  • margaretm_1
    over 5 years ago
    As avid motorhomers I really enjoyed your blog, Stephanie especially the information about Spanish campsites. Where are you going next? Have you travelled to Eastern Europe?
    We have been all over Europe in our Hymer van though not to every country yet. We have also hired motorhomes in New Zealand and Australia which gave us many exciting challenges though at least you drive on the left hand side of the road!
    Now we have downsized to a smaller van and are wondering if we shall still be able to enjoy nice long breaks in the sun with less room to shelter from the rain..

    In between motorhoming my husband worked on a cruise ship and I went with him. I have written a book about our cruising travels but not one about motorhoming which is still our first love.
    Best Wishes and do keep writing.
    Margaret Marsh
    www.margaretm.co.uk
  • Stephanie_6
    almost 6 years ago
    Thanks. I enjoyed writing it.
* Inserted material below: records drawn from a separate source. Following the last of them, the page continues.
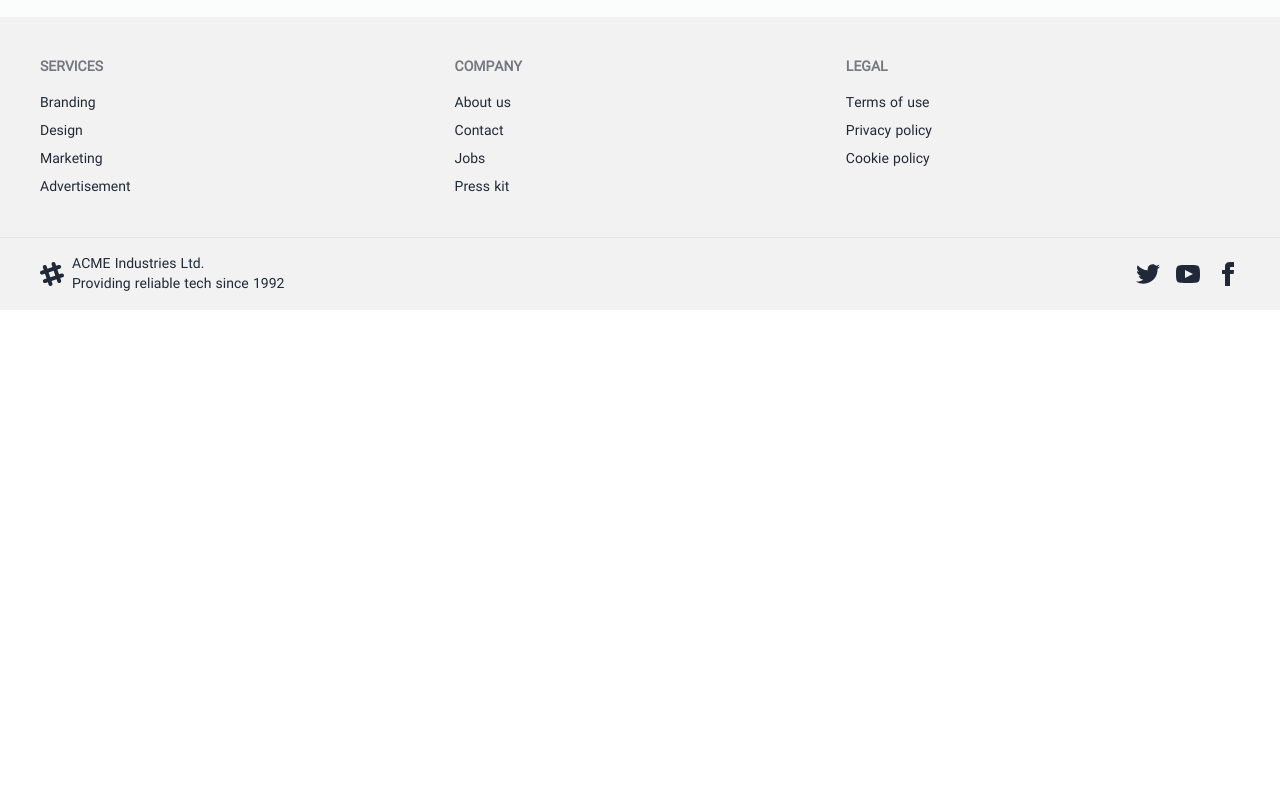
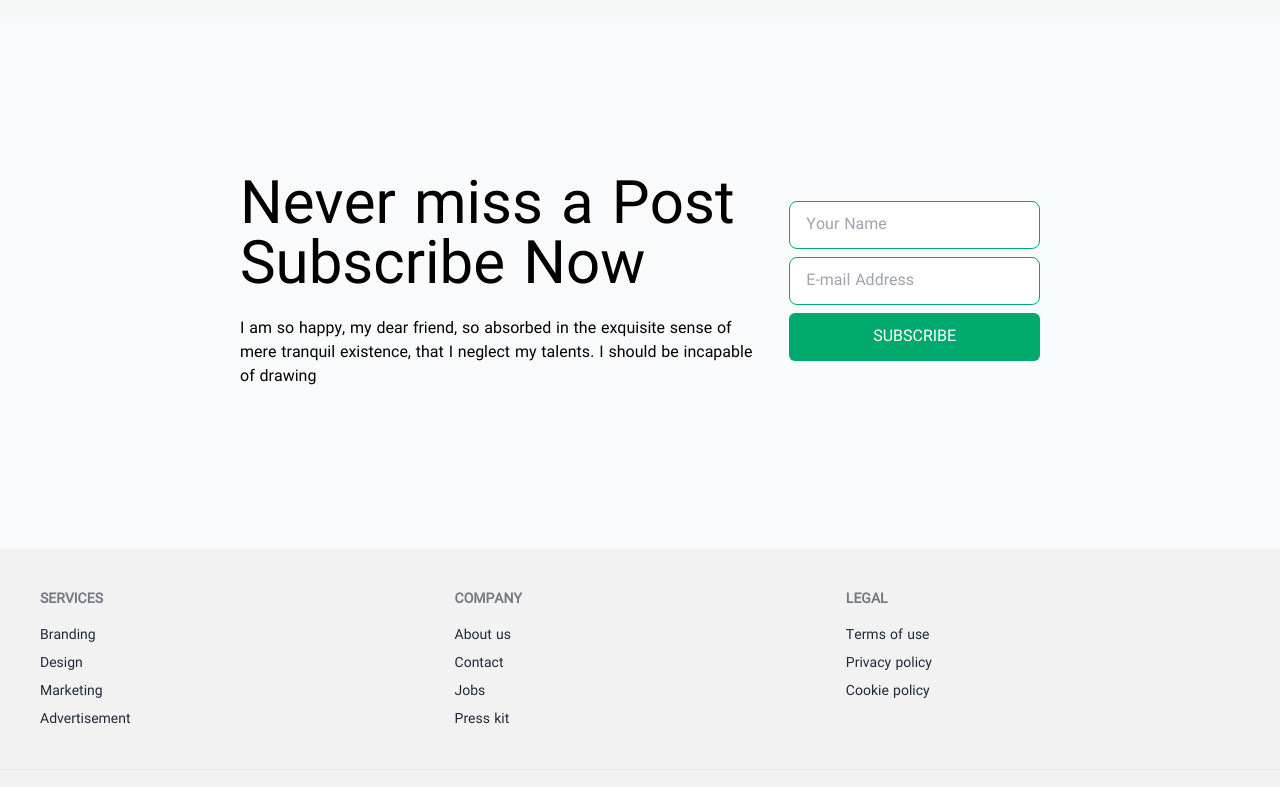
Before and after one commit to homayunmmdy/Fashion-Ecommerce, a Next.js app: page /en in a window 1280 px wide. Shown: the part 2927-3714 px from the top of the page. Before the commit the page ends 3237 px from the top, so only its background shows below. Built offline with nearby package versions, Linux system fonts and the light colour scheme.

Commit message:
Subscriptions

```diff
--- /dev/null
+++ b/app/[locale]/components/Subscription.jsx
@@ -0,0 +1,34 @@
+import React from 'react'
+
+const Subscription = () => {
+  return (
+    <div>
+      <section id="cta" className="bg-gray-50">
+        <div className="container mx-auto xl:px-60 py-40 px-5 ">
+          <div className="lg:grid grid-cols-3 gap-6">
+            <div className="grid grid-cols-subgrid col-span-2">
+              <div className="col-span-2">
+                <h2 className="font-heading text-6xl">Never miss a Post <br /> Subscribe Now</h2>
+                <p className="pt-5">I am so happy, my dear friend, so absorbed in the exquisite sense of
+                  mere tranquil existence, that I neglect my talents. I should be incapable of drawing</p>
+              </div>
+            </div>
+            <div className="mt-6 lg:0">
+              <div className="grid grid-cols-1 gap-2">
+                <label className="block">
+                  <input type="text" placeholder="Your Name" className="input input-bordered input-success w-full max-w-xs" />
+                </label>
+                <label className="block">
+                  <input type="email" placeholder="E-mail Address" className="input input-bordered input-success w-full max-w-xs" />
+                </label>
+                <button className="bg-success rounded-md text-white uppercase p-3 w-full" type="button">Subscribe</button>
+              </div>
+            </div>
+          </div>
+        </div>
+      </section>
+    </div>
+  )
+}
+
+export default Subscription
--- a/app/[locale]/page.jsx
+++ b/app/[locale]/page.jsx
@@ -1,12 +1,14 @@
 import React from 'react'
 import Hero from './components/Hero'
 import Cards from './components/Cards'
+import Subscription from './components/Subscription'
 
 const Home = () => {
   return (
     <div>
       <Hero />
       <Cards />
+      <Subscription />
     </div>
   )
 }
```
    There are so many places to visit but I'd like to go back to Pietre one day.
  • Marian
    almost 6 years ago
    I really enjoyed reading about your travels, Steph & John! Full of interesting details, useful information and funny anecdotes. You certainly made me want to visit Pietra Ligure.

    Marian